It might have been something they said or did on the pitch, words spoken in the press, getting off with one of their pals’ girlfriends, or any other manner of serious or trivial misdemeanours. Yet once a grudge is born, for some reason, it’s incredibly hard for a footballer to let it go.
With this in mind don’t expect Chiellini blow any kisses towards Suarez, once they’ve hugged inside the Olympic Stadium on Saturday night. In this their first reunion since he was treated like a blood doll in Natal, you can be sure the 30-year-old Italian will seek his own private piece of reprisal.
Defenders don’t come any more robust than the Juventus man anyway. He’s rugged, irritatingly physical, and world weary in the dark arts of ensuring a clean sheet. That doggedness is partly what got under Suarez’s skin last summer, prior to the infamous moment of snappage.
Chiellini has been rubbing strikers up the wrong way in the famous black and white stripes of Juventus, or Italy’s Azzurri Blue for over a decade. So in this ‘The Old Lady’s” first Champions League final in 12 years (and with the challenge of containing Barcelona’s mega stars whetting the appetite further) you can guarantee he’ll happily ruffle feathers.

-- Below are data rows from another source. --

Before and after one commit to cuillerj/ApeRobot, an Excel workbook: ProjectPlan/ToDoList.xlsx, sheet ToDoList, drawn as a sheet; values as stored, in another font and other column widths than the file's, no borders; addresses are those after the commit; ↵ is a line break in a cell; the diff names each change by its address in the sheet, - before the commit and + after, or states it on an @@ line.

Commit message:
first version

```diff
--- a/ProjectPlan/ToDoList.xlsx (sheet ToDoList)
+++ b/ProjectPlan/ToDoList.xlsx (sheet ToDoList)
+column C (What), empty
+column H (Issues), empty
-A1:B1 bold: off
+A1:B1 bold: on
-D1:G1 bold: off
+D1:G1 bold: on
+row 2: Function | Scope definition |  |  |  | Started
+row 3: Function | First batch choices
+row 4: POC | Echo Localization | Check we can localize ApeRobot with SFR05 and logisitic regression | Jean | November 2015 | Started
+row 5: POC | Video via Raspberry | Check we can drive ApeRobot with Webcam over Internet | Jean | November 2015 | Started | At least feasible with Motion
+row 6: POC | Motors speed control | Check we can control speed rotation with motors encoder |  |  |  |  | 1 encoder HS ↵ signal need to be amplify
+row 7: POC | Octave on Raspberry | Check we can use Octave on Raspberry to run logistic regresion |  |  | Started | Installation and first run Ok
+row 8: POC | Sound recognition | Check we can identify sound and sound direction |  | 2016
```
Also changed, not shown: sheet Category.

If that means flattening his nemesis in full glare of 150 million TV viewers around the globe, the hard-nosed centre-back won’t hesitate. When Suarez comes close he’ll try and rough him up, and see if the South American bites again.
While you have to make Barcelona’s extraordinarily gifted forward line of Suarez, Neymar and Lionel Messi, favourites to light up this glamorous Champions League final, Max Allegri’s men aren’t the type to buckle.
If a barricade needs erecting, Chiellini, Christian Bonucci, Andrea Barzagli, Gigi Buffon, Patrice Evra and Stephan Lichsteiner are your go-to guys. If anyone can contain the Catalan magic it’s probably them.
Last June, neither man ended their hostile duel as a winner. Chiellini went home as a first round loser, Suarez in disgrace.
Once the pre-match pleasantries are done and dusted in Berlin, no quarter will be given in the rematch. And although he’s the underdog, I wouldn’t bet against the Italian having the last laugh.